by Julia Robb
Our family sat in my mother’s dining room a few years ago, after finishing supper, and listened to Uncle Cleveland play his harmonica.
Sound echoed in the small, yellow dining room, and wheezed through the darkening house.
Thank you, Lord, for saving my soul, Thank you, Lord, for making me whole, Thank you, Lord, for giving to me, Thy great salvation so rich and free.
When he finished, music vibrated in the silence.
No matter who played the harmonica, that scene could end a movie.
But Uncle Cleveland, 95, a life-long Marshall, Texas resident, made it unforgettable because he is unforgettable.
Cleveland is six-foot-six, his hair has never turned completely white, his Southern drawl would make a Georgian envious and his hands are so big they look like shovels.
He still plays a mean forty-two game (a dominos game confined to Texas, Oklahoma and New Mexico) and he does not like to lose.
When he shuffles the dominos, Cleveland slaps his big hands down on the table and rattles the dots like a minor earthquake.
Until a few years ago, Cleveland kept his racking horses in his back yard and won blue ribbons.
He had twelve horses. Some he sold, some died.
“Flash of Coin” won a 1991 world championship for speed racking. Cleveland fondly remembers “Flash,” “Lucky” and “Midnight George.”

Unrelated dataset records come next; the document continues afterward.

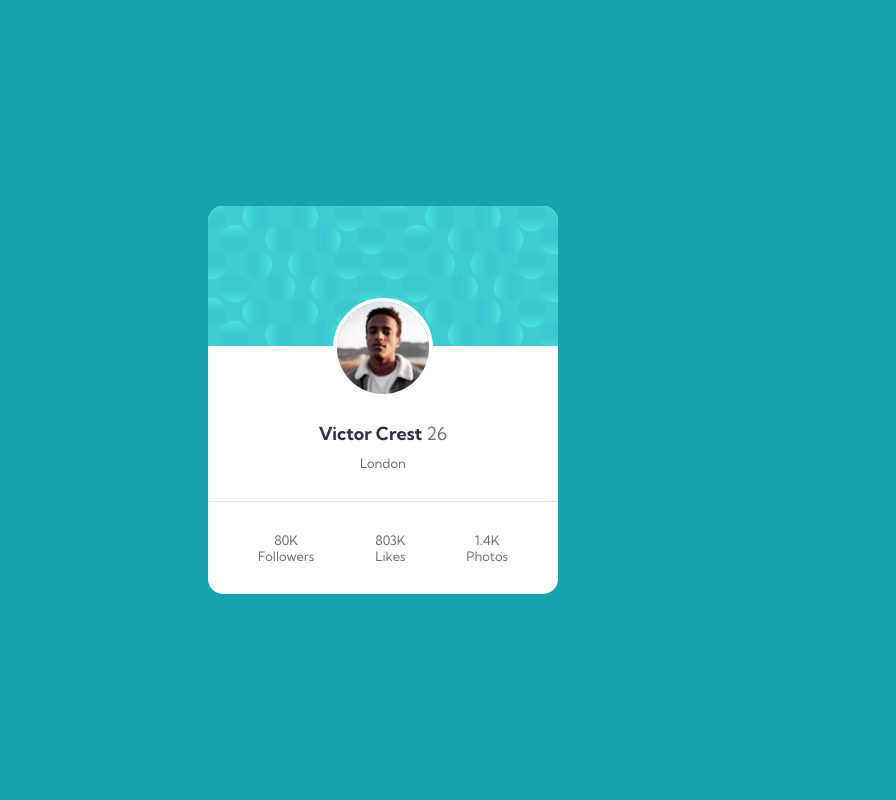
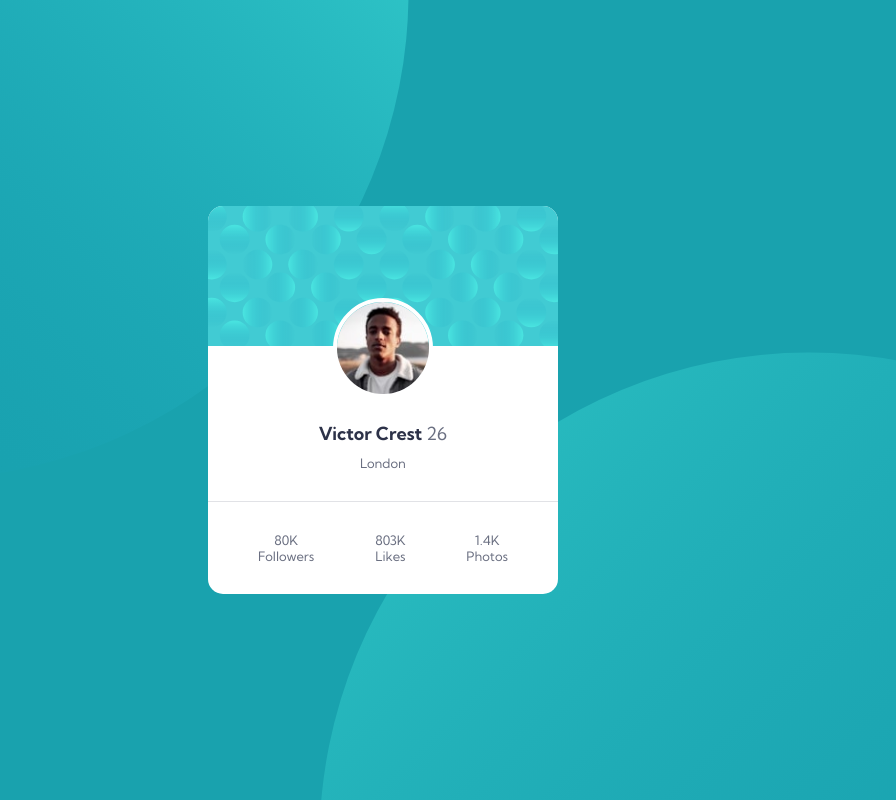
Before and after one commit to sandile05/profile-card, a plain HTML site: page index.html in a window 1280 px wide. Shown: the whole page, without its empty margins (257-1153 px from the left). Drawn offline with Linux system fonts and the light colour scheme.

Commit message:
background svg positioning

```diff
--- a/styles.css
+++ b/styles.css
@@ -11,6 +11,9 @@ body{
     display: flex;
     align-items: center;
     min-height: 100vh;
+    background-image: url(images/bg-pattern-top.svg), url(images/bg-pattern-bottom.svg);
+    background-repeat: no-repeat, no-repeat;
+    background-position: right 48vw bottom 40vh, left 45vw top 44vh;
 }
 
 .container{
```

Passing his street, before he sold the last horse, I often glanced over and saw Uncle Cleveland driving his buggy on the elementary school property near his house, his long back straight, his hand pointing the buggy whip toward heaven.
The horse whizzed around on the grassy red dirt, the pine trees lifted against the sky, the horse’s legs lifted up and down like a dancer’s.
Decline is not in Cleveland’s vocabulary.
He gets up at dawn and cooks a full breakfast; eggs, bacon, biscuits. Then he drives to Whataburger and visits with other regulars, a group of men who, I understand, gossip about town goings-on and politics.
“The best thing, for anybody, is to know about Christ,” he says.
Aunt Elsie was Uncle Cleveland’s devoted companion. They were married 70 years, from 1939 until 2011.
Aunt Elsie was born with red hair and kept it. When her hair turned gray she just laughed and went to the beauty shop.
Aunt Elsie was almost deaf but she loved forty-two and played in determined silence. She won a lot of games.
Sometimes the couple bought barbecue and took it to the Kroger parking lot, people watching while they ate.
Elsie was sick many years before she died and it was Cleveland who nursed her.
Cleveland made a good living with his furniture and appliance store.
And like many men of his generation, he served in World War Two.
He was a tech sergeant in the U.S. Army and was wounded by artillery fire at Anzio, when the allies invaded Italy.
He calls me “Dear one.”